Exit Pupil: The exit pupil is the small circle of light that appears in the eyepiece. The formula for determining the exit pupil size is the objective lens diameter size in millimeters divided by the magnification. The larger the exit pupil on the binocular, the less critical the position of your head is in relation to the binocular. Also keep in mind, that an older person’s eyes may only dilate to about four millimeters in low light situations while the younger person’s eyes may open up to seven millimeters or more. Therefore, a larger exit pupil size on a binocular will become less of a deciding factor for the older eye.
Eye Relief: The eye relief is the distance that your eye must be from the eyepiece on a binocular to get a full, clear picture. Eye cups provide the eyeglass wearer easy head positioning for the appropriate eye relief.
Field of View (FOV): The FOV is measured in feet at 100 yards. This is the amount of view you see through a binocular from right to left at that distance. FOV is inversely effected by magnification – as magnification increases, the smaller the FOV, and conversely, as the magnification decreases, the greater the FOV. For example, lower power provides a better configuration if you will need to be acquiring targets at a close range with a binocular.
Focus Systems: There are three focus systems for a binocular:
- Center focus is the old standard method of focusing using a finger wheel mounted between the two sides of the binocular.
- Individual focus means that each binocular eyepiece can be focused independently.

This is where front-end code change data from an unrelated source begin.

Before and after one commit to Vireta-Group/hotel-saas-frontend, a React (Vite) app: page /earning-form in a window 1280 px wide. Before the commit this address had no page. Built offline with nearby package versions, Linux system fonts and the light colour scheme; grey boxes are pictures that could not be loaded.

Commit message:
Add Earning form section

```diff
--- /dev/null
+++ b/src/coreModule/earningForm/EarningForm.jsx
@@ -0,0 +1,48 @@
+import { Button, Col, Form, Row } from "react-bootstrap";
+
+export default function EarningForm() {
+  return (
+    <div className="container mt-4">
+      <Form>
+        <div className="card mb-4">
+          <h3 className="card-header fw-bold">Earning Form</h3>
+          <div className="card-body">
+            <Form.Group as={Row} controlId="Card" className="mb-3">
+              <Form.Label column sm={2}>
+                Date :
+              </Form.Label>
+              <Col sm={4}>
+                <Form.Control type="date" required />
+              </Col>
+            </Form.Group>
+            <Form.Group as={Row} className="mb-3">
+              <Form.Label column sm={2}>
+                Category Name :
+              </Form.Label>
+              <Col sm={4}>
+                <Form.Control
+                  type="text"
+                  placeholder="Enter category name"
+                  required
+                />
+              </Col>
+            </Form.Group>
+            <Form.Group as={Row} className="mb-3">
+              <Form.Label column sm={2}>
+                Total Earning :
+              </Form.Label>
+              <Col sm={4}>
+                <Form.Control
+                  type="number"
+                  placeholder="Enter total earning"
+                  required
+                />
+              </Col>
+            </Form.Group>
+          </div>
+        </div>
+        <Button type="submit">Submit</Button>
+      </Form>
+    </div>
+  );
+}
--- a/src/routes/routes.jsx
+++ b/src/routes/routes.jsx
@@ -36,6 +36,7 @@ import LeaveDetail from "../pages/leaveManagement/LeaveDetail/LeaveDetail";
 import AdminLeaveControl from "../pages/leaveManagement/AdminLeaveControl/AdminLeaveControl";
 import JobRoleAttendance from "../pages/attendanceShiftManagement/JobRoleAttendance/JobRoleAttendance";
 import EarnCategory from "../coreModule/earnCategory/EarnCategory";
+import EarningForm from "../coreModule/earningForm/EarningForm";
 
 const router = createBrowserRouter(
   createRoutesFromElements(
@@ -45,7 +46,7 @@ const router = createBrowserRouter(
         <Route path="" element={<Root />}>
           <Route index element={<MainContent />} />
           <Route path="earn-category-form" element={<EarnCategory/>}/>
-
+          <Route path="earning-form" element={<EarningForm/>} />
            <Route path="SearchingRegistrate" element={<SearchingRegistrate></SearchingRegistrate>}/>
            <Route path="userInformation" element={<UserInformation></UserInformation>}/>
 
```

- Focus free types use an optical trick to permanently focused the binocular to all distances greater than a minimum distance. These are really useful for viewing fast moving sports action because you avoid the need to keep re-focusing as the action moves at varying distances.
Lens Coating: See anti-reflective coating.
Magnification: The magnification is actually a relationship of two independent optical systems– the objective lens and the ocular (eyepiece) on a binocular. It is calculated by dividing the focal length of the objective lens by the focal length of the eyepiece. Magnification, in simple terms, is how many times larger an object will appear than with your naked eye. A binocular comes in variable or adjustable powers that offers a range of magnifications. This information is identified by a range of numbers that are separated by a hyphen on the binocular. Beware of the notion that “the more magnification – the better.” In reality, the more magnification you have, the less light that gets to your eyepiece thus reducing the image brightness, contrast, and clarity, while also reducing the binoculars’ field of view.
Objective Lens: The binocular objective lens diameter size is measured in millimeters (mm). The larger the objective lens, the brighter the image and the higher the contrast and clarity. However, the negative side to a larger objective lens is that the bigger glass elements are heavier in weight.
Twilight Factor: The twilight factor is calculated by taking the square root of the product of the magnification and the aperture. The higher the twilight factor, the better the resolution of the binocular when observing under dim light conditions. This partially explains why some spotting scopes of identical exit pupil size will have differences in observed image sharpness and detail in twilight.
It is also helpful to be able to decode the words and letters used by manufacturers to describe their binocular models designations. For example, “10 x 40 B/GA” means the is 10 power, 40mm objective lens, long eye relief, and an armored binocular. Here’s what the code letters mean:
A or GA: rubber armored.
B: either a porro prism with a Bausch & Lomb-style one-piece body (American or Japanese usage), or a binocular with long eye relief for eyeglass use (German usage, from the German word “briller,” meaning “eyeglass”).
C: compact roof prism.
CF: center focus (not “close focus” as many people think).
D: roof prism (abbreviation of “dach,” the German word for “roof”).
H: H-body roof prism.
IF: individual focusing eyepieces.
P: phase-corrected prism coatings.
W: WA, or WW: wide angle.
Z: porro prism with Zeiss-style two-piece Z-body.